*Data for this task*
══════
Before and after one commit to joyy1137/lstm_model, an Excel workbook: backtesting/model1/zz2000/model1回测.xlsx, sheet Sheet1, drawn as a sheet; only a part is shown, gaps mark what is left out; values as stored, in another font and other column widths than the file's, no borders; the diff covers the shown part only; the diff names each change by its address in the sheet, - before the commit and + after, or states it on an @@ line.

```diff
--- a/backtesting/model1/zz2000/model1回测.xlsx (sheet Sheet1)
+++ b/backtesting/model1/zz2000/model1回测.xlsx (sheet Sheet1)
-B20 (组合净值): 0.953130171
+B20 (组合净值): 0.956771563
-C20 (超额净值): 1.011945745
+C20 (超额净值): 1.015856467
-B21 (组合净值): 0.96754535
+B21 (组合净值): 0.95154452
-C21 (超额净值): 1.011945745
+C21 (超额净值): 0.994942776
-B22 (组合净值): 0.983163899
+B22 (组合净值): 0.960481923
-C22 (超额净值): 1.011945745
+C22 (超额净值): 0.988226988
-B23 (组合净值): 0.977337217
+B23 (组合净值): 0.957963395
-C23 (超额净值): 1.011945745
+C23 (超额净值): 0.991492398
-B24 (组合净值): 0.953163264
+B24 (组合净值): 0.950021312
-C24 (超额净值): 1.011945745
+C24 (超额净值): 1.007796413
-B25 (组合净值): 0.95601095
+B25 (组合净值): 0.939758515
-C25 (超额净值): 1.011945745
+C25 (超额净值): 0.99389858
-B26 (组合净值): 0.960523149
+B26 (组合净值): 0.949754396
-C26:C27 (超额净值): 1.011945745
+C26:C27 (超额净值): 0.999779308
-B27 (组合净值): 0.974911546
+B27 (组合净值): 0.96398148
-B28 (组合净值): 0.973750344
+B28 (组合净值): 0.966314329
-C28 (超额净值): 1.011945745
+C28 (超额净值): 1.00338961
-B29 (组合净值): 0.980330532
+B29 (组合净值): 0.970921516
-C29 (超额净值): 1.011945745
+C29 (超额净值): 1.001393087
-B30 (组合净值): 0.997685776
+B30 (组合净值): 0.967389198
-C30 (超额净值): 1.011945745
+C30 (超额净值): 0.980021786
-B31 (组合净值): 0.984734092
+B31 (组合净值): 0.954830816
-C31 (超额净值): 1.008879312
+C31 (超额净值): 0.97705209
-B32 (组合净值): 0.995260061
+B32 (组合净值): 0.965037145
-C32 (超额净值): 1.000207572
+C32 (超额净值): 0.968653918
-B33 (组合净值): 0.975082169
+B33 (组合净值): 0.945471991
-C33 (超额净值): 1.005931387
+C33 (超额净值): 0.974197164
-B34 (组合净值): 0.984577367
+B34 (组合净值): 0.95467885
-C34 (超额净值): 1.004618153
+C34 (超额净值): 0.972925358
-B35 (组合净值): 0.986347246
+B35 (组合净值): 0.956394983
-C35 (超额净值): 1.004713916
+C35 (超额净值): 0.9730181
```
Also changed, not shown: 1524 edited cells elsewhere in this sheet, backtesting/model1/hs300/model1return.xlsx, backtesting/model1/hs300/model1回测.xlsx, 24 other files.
══════
What is needed is an exact copy of all the records.

*Exercise result*
Before and after one commit to joyy1137/lstm_model, an Excel workbook: backtesting/model1/zz2000/model1回测.xlsx, sheet Sheet1, drawn as a sheet; only a part is shown, gaps mark what is left out; values as stored, in another font and other column widths than the file's, no borders; the diff covers the shown part only; the diff names each change by its address in the sheet, - before the commit and + after, or states it on an @@ line.

```diff
--- a/backtesting/model1/zz2000/model1回测.xlsx (sheet Sheet1)
+++ b/backtesting/model1/zz2000/model1回测.xlsx (sheet Sheet1)
-B20 (组合净值): 0.953130171
+B20 (组合净值): 0.956771563
-C20 (超额净值): 1.011945745
+C20 (超额净值): 1.015856467
-B21 (组合净值): 0.96754535
+B21 (组合净值): 0.95154452
-C21 (超额净值): 1.011945745
+C21 (超额净值): 0.994942776
-B22 (组合净值): 0.983163899
+B22 (组合净值): 0.960481923
-C22 (超额净值): 1.011945745
+C22 (超额净值): 0.988226988
-B23 (组合净值): 0.977337217
+B23 (组合净值): 0.957963395
-C23 (超额净值): 1.011945745
+C23 (超额净值): 0.991492398
-B24 (组合净值): 0.953163264
+B24 (组合净值): 0.950021312
-C24 (超额净值): 1.011945745
+C24 (超额净值): 1.007796413
-B25 (组合净值): 0.95601095
+B25 (组合净值): 0.939758515
-C25 (超额净值): 1.011945745
+C25 (超额净值): 0.99389858
-B26 (组合净值): 0.960523149
+B26 (组合净值): 0.949754396
-C26:C27 (超额净值): 1.011945745
+C26:C27 (超额净值): 0.999779308
-B27 (组合净值): 0.974911546
+B27 (组合净值): 0.96398148
-B28 (组合净值): 0.973750344
+B28 (组合净值): 0.966314329
-C28 (超额净值): 1.011945745
+C28 (超额净值): 1.00338961
-B29 (组合净值): 0.980330532
+B29 (组合净值): 0.970921516
-C29 (超额净值): 1.011945745
+C29 (超额净值): 1.001393087
-B30 (组合净值): 0.997685776
+B30 (组合净值): 0.967389198
-C30 (超额净值): 1.011945745
+C30 (超额净值): 0.980021786
-B31 (组合净值): 0.984734092
+B31 (组合净值): 0.954830816
-C31 (超额净值): 1.008879312
+C31 (超额净值): 0.97705209
-B32 (组合净值): 0.995260061
+B32 (组合净值): 0.965037145
-C32 (超额净值): 1.000207572
+C32 (超额净值): 0.968653918
-B33 (组合净值): 0.975082169
+B33 (组合净值): 0.945471991
-C33 (超额净值): 1.005931387
+C33 (超额净值): 0.974197164
-B34 (组合净值): 0.984577367
+B34 (组合净值): 0.95467885
-C34 (超额净值): 1.004618153
+C34 (超额净值): 0.972925358
-B35 (组合净值): 0.986347246
+B35 (组合净值): 0.956394983
-C35 (超额净值): 1.004713916
+C35 (超额净值): 0.9730181
```
Also changed, not shown: 1524 edited cells elsewhere in this sheet, backtesting/model1/hs300/model1return.xlsx, backtesting/model1/hs300/model1回测.xlsx, 24 other files.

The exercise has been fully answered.